You want to blow up a helium balloon large enough so that it will let you float away ... if your mass is 89 kg, then what would the necessary volume of a helium balloon be, so that it would lift you?
Because the air is a fluid, we can apply the principle of Archimedes. To the flotation of the balloon; the air must exert on the balloon an upward buoyancy force, which must be at least equal and opposite to the sum of our body weight plus the weight of helium in the balloon; in this case we are neglecting the weight of the balloon.
So we can write the following expression:
Fb = wp + wHe
Fb = ρair*Vair*g, is the buoyancy force exerted by air. ρair is the air density and Vair is the volume of air displaced by the balloon.
wp = mp*g, is the weight of the person.
wHe = mHe*g, is the weight of the helium inside the ballon.
Rewriting the equation:
ρair*Vair*g = (mp*g) + (mHe*g)
ρair*Vair = mp + mHe
We will express the mass of helium as the product of volume by the density; also keep in mind that the volume of air displaced is equal to the volume of helium in the balloon, then we have:
ρair*Vair = mp + (ρHe*VHe)
(ρair*Vair) – (ρHe*VHe) = mp
VHe = mp/(ρair - ρHe) = 89/(1.205 – 0.166)
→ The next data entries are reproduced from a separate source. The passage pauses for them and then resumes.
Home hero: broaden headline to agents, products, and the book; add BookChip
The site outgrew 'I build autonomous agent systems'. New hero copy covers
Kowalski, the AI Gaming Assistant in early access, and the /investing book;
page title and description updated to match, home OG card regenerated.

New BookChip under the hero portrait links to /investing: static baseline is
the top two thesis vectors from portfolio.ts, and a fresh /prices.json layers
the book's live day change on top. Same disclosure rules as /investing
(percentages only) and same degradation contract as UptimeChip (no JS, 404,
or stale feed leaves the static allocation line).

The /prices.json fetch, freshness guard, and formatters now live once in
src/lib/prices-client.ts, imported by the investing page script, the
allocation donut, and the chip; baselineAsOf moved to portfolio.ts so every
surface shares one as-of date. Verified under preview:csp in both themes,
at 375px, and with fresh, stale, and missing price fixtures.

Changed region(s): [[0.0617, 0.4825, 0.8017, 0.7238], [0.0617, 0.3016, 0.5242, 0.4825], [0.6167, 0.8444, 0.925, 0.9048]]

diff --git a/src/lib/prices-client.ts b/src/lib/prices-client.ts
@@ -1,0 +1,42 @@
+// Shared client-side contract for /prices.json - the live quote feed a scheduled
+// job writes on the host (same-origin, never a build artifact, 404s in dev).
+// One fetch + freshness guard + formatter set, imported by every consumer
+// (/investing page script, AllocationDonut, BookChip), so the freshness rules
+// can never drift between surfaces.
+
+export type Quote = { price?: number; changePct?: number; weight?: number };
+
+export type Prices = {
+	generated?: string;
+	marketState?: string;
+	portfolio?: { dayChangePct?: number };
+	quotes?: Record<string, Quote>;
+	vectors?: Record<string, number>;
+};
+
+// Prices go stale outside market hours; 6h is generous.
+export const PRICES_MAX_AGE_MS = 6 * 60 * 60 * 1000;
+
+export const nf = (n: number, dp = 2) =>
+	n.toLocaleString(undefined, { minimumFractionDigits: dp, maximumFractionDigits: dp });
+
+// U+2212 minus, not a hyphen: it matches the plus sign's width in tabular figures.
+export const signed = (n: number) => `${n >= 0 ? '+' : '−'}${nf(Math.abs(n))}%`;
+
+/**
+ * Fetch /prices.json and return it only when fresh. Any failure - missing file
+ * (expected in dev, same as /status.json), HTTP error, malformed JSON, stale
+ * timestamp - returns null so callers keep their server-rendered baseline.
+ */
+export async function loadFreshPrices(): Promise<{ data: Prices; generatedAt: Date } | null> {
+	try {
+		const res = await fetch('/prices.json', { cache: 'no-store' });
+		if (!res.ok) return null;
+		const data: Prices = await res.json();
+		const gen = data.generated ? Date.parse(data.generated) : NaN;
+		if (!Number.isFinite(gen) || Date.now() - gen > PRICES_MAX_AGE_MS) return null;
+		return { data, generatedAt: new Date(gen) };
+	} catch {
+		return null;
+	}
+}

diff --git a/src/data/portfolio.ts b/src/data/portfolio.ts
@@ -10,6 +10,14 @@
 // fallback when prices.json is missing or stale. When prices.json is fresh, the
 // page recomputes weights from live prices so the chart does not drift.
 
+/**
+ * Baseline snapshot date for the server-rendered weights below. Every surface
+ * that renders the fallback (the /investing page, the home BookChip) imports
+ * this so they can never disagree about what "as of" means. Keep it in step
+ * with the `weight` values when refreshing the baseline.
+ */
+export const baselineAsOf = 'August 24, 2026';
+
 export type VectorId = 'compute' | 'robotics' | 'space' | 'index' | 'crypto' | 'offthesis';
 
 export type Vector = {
VHe = 85.66 m^3
85.66 m^3, is the minimum volume from which the balloon begins to raise.